• TASK BRIEF:
Would you reproduce the whole listing exactly, dropping any pictures it holds?

• MATERIAL FOR THIS TASK:
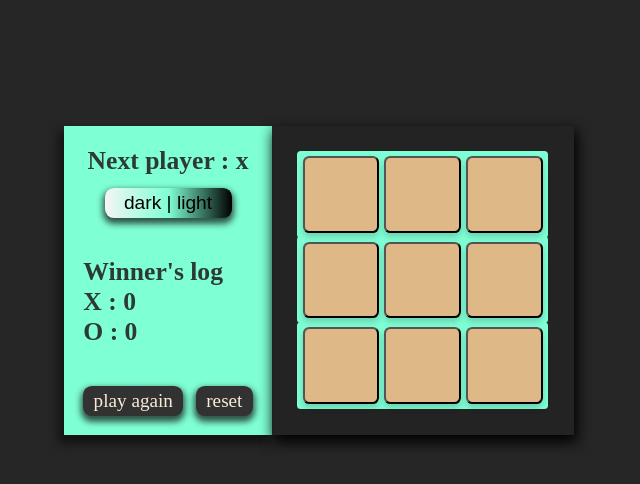
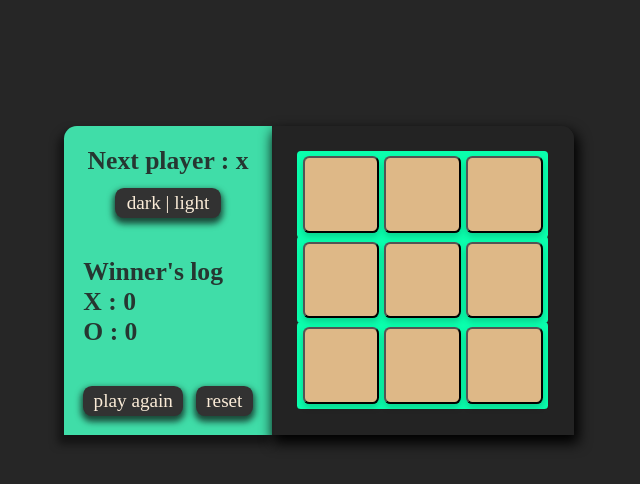
Before and after one commit to the-golden-wizaRD/tic-tac-toe, a React (Create React App) app: page / in a window 1280 px wide. Shown: the top 484 px of the page, without its empty margins (321-961 px from the left). Built offline with nearby package versions, Linux system fonts and the light colour scheme.

Commit message:
after build, and some changes in darkMode

```diff
--- a/src/index.css
+++ b/src/index.css
@@ -24,12 +24,14 @@ body {
   background-color: rgba(35, 35, 35, 0.623);
   box-shadow: 0.2vw 0.5vw 1vw 0.15vw rgb(0, 0, 0);
   padding: 2vw;
+  border-top-right-radius: 1vw;
+  border-top-left-radius: 0.3vw;
 }
 /*================================================== each separate board row ===========================================================*/
 
 .board-row {
   margin-top: -0.1vw;
-  background-color: aquamarine;
+  background-color: rgb(10, 255, 173);
   padding: 0.2vw;
   border-radius: 0.3vw;
 }
@@ -47,13 +49,15 @@ body {
   flex-wrap: wrap;
   flex-flow: column;
   justify-content: center;
-  background-color: aquamarine;
+  background-color: rgba(69, 255, 193, 0.842);
   color: rgba(36, 35, 35, 0.9);
   box-shadow: -0.3vw 0.55vw 0.7vw 0.15vw rgb(0, 0, 0,0.5);
+  font-family: chilanka, uroob, purisa, 'monotype corsiva';
   padding: 1.5vw;
   text-align: center;
   font-size: 2vw;
-  font-weight: 600;
+  font-weight: 650;
+  border-top-left-radius: 1vw;
 }
 /*================================================== accessibility status div ==========================================================*/
 
@@ -103,9 +107,11 @@ body {
   margin-bottom: 1vw;
 }
 .belowStatus #darkLightModeButton {
-  width: 75%;
-  background-image: linear-gradient(to right, whitesmoke, aquamarine, black);
+  width: 63%;
+  font-family: chilanka, uroob, purisa, 'monotype corsiva';
+  background-color: rgba(50, 50, 50);
   box-shadow: 0px 0.3vw 0.5vw 0.15vw rgba(10, 10, 10, 0.7);
+  color: antiquewhite;
 }
 /*=============================================== game info and winner's log  ==========================================================*/
 .game-info {
--- a/src/index.js
+++ b/src/index.js
@@ -59,12 +59,11 @@ class Accessibility extends React.Component {
       document.body.style.backgroundColor = 'rgba(0, 0, 0, 0.850)';
       document.getElementsByClassName('the-board')[0].style.backgroundColor = 'rgba(35, 35, 35, 0.623)';
       document.getElementsByClassName('the-board')[0].style.boxShadow = '0.2vw 0.5vw 1vw 0.15vw rgb(0, 0, 0)';
-      document.getElementsByClassName('board-row')[0].style.backgroundColor = 'aquamarine';
-      document.getElementsByClassName('board-row')[1].style.backgroundColor = 'aquamarine';
-      document.getElementsByClassName('board-row')[2].style.backgroundColor = 'aquamarine';
-      document.getElementById('darkLightModeButton').style.backgroundImage = 'linear-gradient(to right, white, aquamarine, black)';
-      document.getElementById('darkLightModeButton').style.boxShadow = '0px 0.3vw 0.5vw 0.15vw rgba(10, 10, 10, 0.7)';
-      document.getElementsByClassName('accessibility')[0].style.backgroundColor = 'aquamarine';
+      document.getElementsByClassName('board-row')[0].style.backgroundColor = 'rgb(10, 255, 173)';
+      document.getElementsByClassName('board-row')[1].style.backgroundColor = 'rgb(10, 255, 173)';
+      document.getElementsByClassName('board-row')[2].style.backgroundColor = 'rgb(10, 255, 173)';
+      document.getElementById('darkLightModeButton').style.backgroundColor = 'rgba(50, 50, 50)';
+      document.getElementsByClassName('accessibility')[0].style.backgroundColor = 'rgba(69, 255, 193, 0.842)';
       document.getElementsByClassName('accessibility')[0].style.boxShadow = '-0.3vw 0.55vw 0.7vw 0.15vw rgb(0, 0, 0,0.5)'
       document.getElementById('playAgainButton').style.backgroundColor = 'rgba(50, 50, 50)';
       document.getElementById('resetButton').style.backgroundColor = 'rgba(50, 50, 50)';
@@ -79,8 +78,7 @@ class Accessibility extends React.Component {
       document.getElementsByClassName('board-row')[0].style.backgroundColor = 'wheat';
       document.getElementsByClassName('board-row')[1].style.backgroundColor = 'wheat';
       document.getElementsByClassName('board-row')[2].style.backgroundColor = 'wheat';
-      document.getElementById('darkLightModeButton').style.backgroundImage = 'linear-gradient(to right, grey, wheat, white)';
-      document.getElementById('darkLightModeButton').style.boxShadow = '0px 0.3vw 0.5vw 0.15vw rgba(10, 10, 10, 0.7)';
+      document.getElementById('darkLightModeButton').style.backgroundColor = 'grey';
       document.getElementsByClassName('accessibility')[0].style.backgroundColor = 'wheat';
       document.getElementsByClassName('accessibility')[0].style.boxShadow = '-0.3vw 0.55vw 0.7vw 0.15vw rgb(0, 0, 0,0.5)'
       document.getElementById('playAgainButton').style.backgroundColor = 'grey';
```
Also changed, not shown: 17 other files (tests, documents, lock files or other folders).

• ANSWER TO THIS PROBLEM:
Before and after one commit to the-golden-wizaRD/tic-tac-toe, a React (Create React App) app: page / in a window 1280 px wide. Shown: the top 484 px of the page, without its empty margins (321-961 px from the left). Built offline with nearby package versions, Linux system fonts and the light colour scheme.

Commit message:
after build, and some changes in darkMode

```diff
--- a/src/index.css
+++ b/src/index.css
@@ -24,12 +24,14 @@ body {
   background-color: rgba(35, 35, 35, 0.623);
   box-shadow: 0.2vw 0.5vw 1vw 0.15vw rgb(0, 0, 0);
   padding: 2vw;
+  border-top-right-radius: 1vw;
+  border-top-left-radius: 0.3vw;
 }
 /*================================================== each separate board row ===========================================================*/
 
 .board-row {
   margin-top: -0.1vw;
-  background-color: aquamarine;
+  background-color: rgb(10, 255, 173);
   padding: 0.2vw;
   border-radius: 0.3vw;
 }
@@ -47,13 +49,15 @@ body {
   flex-wrap: wrap;
   flex-flow: column;
   justify-content: center;
-  background-color: aquamarine;
+  background-color: rgba(69, 255, 193, 0.842);
   color: rgba(36, 35, 35, 0.9);
   box-shadow: -0.3vw 0.55vw 0.7vw 0.15vw rgb(0, 0, 0,0.5);
+  font-family: chilanka, uroob, purisa, 'monotype corsiva';
   padding: 1.5vw;
   text-align: center;
   font-size: 2vw;
-  font-weight: 600;
+  font-weight: 650;
+  border-top-left-radius: 1vw;
 }
 /*================================================== accessibility status div ==========================================================*/
 
@@ -103,9 +107,11 @@ body {
   margin-bottom: 1vw;
 }
 .belowStatus #darkLightModeButton {
-  width: 75%;
-  background-image: linear-gradient(to right, whitesmoke, aquamarine, black);
+  width: 63%;
+  font-family: chilanka, uroob, purisa, 'monotype corsiva';
+  background-color: rgba(50, 50, 50);
   box-shadow: 0px 0.3vw 0.5vw 0.15vw rgba(10, 10, 10, 0.7);
+  color: antiquewhite;
 }
 /*=============================================== game info and winner's log  ==========================================================*/
 .game-info {
--- a/src/index.js
+++ b/src/index.js
@@ -59,12 +59,11 @@ class Accessibility extends React.Component {
       document.body.style.backgroundColor = 'rgba(0, 0, 0, 0.850)';
       document.getElementsByClassName('the-board')[0].style.backgroundColor = 'rgba(35, 35, 35, 0.623)';
       document.getElementsByClassName('the-board')[0].style.boxShadow = '0.2vw 0.5vw 1vw 0.15vw rgb(0, 0, 0)';
-      document.getElementsByClassName('board-row')[0].style.backgroundColor = 'aquamarine';
-      document.getElementsByClassName('board-row')[1].style.backgroundColor = 'aquamarine';
-      document.getElementsByClassName('board-row')[2].style.backgroundColor = 'aquamarine';
-      document.getElementById('darkLightModeButton').style.backgroundImage = 'linear-gradient(to right, white, aquamarine, black)';
-      document.getElementById('darkLightModeButton').style.boxShadow = '0px 0.3vw 0.5vw 0.15vw rgba(10, 10, 10, 0.7)';
-      document.getElementsByClassName('accessibility')[0].style.backgroundColor = 'aquamarine';
+      document.getElementsByClassName('board-row')[0].style.backgroundColor = 'rgb(10, 255, 173)';
+      document.getElementsByClassName('board-row')[1].style.backgroundColor = 'rgb(10, 255, 173)';
+      document.getElementsByClassName('board-row')[2].style.backgroundColor = 'rgb(10, 255, 173)';
+      document.getElementById('darkLightModeButton').style.backgroundColor = 'rgba(50, 50, 50)';
+      document.getElementsByClassName('accessibility')[0].style.backgroundColor = 'rgba(69, 255, 193, 0.842)';
       document.getElementsByClassName('accessibility')[0].style.boxShadow = '-0.3vw 0.55vw 0.7vw 0.15vw rgb(0, 0, 0,0.5)'
       document.getElementById('playAgainButton').style.backgroundColor = 'rgba(50, 50, 50)';
       document.getElementById('resetButton').style.backgroundColor = 'rgba(50, 50, 50)';
@@ -79,8 +78,7 @@ class Accessibility extends React.Component {
       document.getElementsByClassName('board-row')[0].style.backgroundColor = 'wheat';
       document.getElementsByClassName('board-row')[1].style.backgroundColor = 'wheat';
       document.getElementsByClassName('board-row')[2].style.backgroundColor = 'wheat';
-      document.getElementById('darkLightModeButton').style.backgroundImage = 'linear-gradient(to right, grey, wheat, white)';
-      document.getElementById('darkLightModeButton').style.boxShadow = '0px 0.3vw 0.5vw 0.15vw rgba(10, 10, 10, 0.7)';
+      document.getElementById('darkLightModeButton').style.backgroundColor = 'grey';
       document.getElementsByClassName('accessibility')[0].style.backgroundColor = 'wheat';
       document.getElementsByClassName('accessibility')[0].style.boxShadow = '-0.3vw 0.55vw 0.7vw 0.15vw rgb(0, 0, 0,0.5)'
       document.getElementById('playAgainButton').style.backgroundColor = 'grey';
```
Also changed, not shown: 17 other files (tests, documents, lock files or other folders).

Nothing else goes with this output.